Front-end code edit data:
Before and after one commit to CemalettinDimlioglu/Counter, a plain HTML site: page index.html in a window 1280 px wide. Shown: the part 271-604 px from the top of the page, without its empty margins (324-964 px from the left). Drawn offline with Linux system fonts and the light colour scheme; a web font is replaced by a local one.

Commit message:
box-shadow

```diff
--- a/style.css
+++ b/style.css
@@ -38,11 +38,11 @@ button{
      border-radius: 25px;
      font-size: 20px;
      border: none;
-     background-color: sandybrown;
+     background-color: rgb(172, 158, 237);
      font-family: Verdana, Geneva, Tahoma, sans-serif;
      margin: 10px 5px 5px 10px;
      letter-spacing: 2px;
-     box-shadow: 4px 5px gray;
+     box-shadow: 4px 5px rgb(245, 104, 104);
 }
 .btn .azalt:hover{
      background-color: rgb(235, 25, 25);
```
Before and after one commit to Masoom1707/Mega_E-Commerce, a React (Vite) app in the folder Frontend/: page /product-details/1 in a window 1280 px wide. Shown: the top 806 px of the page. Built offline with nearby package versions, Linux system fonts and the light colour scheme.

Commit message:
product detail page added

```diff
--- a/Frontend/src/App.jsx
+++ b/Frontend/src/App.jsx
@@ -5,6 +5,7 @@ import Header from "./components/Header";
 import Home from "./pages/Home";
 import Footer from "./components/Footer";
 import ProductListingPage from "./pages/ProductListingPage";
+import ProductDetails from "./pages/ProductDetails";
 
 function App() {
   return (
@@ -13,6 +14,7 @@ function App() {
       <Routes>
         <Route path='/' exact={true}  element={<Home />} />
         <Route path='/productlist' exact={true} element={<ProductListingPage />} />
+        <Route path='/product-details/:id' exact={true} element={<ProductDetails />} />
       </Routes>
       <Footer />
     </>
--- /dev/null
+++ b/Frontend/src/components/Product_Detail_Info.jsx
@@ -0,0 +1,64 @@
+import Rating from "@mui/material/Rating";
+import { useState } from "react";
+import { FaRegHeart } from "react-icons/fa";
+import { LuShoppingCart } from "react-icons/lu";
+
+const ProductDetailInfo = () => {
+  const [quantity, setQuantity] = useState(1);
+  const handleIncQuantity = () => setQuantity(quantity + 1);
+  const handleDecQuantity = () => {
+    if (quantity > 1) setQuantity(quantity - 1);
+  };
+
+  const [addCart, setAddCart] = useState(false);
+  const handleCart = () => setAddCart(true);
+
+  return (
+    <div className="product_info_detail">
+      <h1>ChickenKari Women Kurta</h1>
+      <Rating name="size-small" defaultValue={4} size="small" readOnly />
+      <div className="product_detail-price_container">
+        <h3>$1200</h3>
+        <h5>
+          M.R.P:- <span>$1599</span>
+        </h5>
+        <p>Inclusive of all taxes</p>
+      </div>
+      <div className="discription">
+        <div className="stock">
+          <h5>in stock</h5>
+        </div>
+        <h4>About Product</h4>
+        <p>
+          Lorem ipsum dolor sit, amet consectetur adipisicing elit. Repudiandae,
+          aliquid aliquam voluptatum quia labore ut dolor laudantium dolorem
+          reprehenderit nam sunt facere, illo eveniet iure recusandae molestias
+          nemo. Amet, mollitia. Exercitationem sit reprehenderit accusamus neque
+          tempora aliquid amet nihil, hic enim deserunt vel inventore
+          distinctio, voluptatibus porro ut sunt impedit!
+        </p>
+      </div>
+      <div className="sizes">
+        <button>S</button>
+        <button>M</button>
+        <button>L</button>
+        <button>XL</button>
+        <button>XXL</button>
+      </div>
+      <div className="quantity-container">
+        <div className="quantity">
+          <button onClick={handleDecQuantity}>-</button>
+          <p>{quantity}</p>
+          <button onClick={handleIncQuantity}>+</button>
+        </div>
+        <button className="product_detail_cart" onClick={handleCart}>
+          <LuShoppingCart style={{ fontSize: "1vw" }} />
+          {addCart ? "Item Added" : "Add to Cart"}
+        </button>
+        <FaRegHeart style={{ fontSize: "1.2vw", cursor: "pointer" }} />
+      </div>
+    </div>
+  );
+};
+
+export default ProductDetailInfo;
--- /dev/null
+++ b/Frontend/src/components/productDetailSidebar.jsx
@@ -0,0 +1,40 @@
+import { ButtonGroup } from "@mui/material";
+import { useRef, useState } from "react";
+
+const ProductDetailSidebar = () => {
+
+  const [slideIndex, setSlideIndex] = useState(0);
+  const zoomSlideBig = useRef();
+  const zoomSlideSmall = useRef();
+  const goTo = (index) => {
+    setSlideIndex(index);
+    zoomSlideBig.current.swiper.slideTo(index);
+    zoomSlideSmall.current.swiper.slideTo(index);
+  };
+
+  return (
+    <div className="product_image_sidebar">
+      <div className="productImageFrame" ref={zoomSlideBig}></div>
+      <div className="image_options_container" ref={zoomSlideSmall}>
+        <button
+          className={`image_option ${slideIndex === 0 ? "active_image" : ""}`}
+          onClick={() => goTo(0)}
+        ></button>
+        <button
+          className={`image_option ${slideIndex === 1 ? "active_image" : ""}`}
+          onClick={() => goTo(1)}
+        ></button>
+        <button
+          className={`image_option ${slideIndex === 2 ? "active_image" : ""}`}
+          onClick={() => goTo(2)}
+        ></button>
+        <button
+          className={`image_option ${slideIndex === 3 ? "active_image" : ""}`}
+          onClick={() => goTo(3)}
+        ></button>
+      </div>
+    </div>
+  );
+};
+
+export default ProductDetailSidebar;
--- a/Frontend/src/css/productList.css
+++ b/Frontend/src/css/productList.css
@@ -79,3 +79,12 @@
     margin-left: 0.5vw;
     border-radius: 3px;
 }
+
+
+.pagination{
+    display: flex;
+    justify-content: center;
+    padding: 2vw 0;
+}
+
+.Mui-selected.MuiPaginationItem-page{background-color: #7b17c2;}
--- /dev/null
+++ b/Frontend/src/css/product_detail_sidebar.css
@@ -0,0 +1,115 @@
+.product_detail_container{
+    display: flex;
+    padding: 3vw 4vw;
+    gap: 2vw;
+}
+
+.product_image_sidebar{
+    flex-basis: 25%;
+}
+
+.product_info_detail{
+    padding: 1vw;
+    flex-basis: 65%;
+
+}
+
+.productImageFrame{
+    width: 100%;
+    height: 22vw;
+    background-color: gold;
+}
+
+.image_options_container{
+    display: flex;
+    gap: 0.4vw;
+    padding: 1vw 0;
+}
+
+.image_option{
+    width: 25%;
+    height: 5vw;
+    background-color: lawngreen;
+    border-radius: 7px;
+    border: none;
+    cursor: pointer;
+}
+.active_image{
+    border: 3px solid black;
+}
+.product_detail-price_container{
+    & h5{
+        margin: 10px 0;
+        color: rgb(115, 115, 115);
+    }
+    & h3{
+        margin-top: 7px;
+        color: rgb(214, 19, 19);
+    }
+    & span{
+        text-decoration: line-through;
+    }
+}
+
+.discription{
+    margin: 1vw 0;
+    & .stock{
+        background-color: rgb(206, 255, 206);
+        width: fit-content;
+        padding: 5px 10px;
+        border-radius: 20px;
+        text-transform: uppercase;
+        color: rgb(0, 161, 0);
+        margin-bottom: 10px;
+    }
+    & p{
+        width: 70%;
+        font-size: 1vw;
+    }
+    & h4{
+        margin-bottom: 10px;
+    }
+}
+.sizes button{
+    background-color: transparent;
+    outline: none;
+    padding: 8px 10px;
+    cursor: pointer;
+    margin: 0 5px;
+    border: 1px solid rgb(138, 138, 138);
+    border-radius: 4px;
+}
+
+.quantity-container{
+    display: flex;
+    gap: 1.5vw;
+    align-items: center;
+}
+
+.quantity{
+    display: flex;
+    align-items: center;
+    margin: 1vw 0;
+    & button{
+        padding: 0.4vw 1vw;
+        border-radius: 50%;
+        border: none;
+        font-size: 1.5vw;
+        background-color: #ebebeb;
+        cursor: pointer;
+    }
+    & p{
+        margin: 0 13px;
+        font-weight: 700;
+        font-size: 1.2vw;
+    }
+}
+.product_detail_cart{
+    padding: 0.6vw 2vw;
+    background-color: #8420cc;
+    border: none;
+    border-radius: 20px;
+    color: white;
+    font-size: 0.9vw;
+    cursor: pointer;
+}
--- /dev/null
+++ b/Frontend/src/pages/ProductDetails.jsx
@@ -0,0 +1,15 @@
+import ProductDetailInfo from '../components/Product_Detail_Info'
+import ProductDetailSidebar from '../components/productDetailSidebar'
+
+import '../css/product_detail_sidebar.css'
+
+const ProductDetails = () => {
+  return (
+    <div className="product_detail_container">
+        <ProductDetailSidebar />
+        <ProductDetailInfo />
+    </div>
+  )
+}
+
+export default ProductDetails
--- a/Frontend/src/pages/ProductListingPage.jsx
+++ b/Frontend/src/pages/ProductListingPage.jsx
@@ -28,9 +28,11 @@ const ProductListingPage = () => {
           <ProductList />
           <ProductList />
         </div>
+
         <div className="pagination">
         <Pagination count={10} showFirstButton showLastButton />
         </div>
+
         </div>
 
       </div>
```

Task to complete: Working from the entries above, find every line in which the word "Frontend" occurs and copy it.

Response to the task:
Before and after one commit to Masoom1707/Mega_E-Commerce, a React (Vite) app in the folder Frontend/: page /product-details/1 in a window 1280 px wide. Shown: the top 806 px of the page. Built offline with nearby package versions, Linux system fonts and the light colour scheme.
--- a/Frontend/src/App.jsx
+++ b/Frontend/src/App.jsx
+++ b/Frontend/src/components/Product_Detail_Info.jsx
+++ b/Frontend/src/components/productDetailSidebar.jsx
--- a/Frontend/src/css/productList.css
+++ b/Frontend/src/css/productList.css
+++ b/Frontend/src/css/product_detail_sidebar.css
+++ b/Frontend/src/pages/ProductDetails.jsx
--- a/Frontend/src/pages/ProductListingPage.jsx
+++ b/Frontend/src/pages/ProductListingPage.jsx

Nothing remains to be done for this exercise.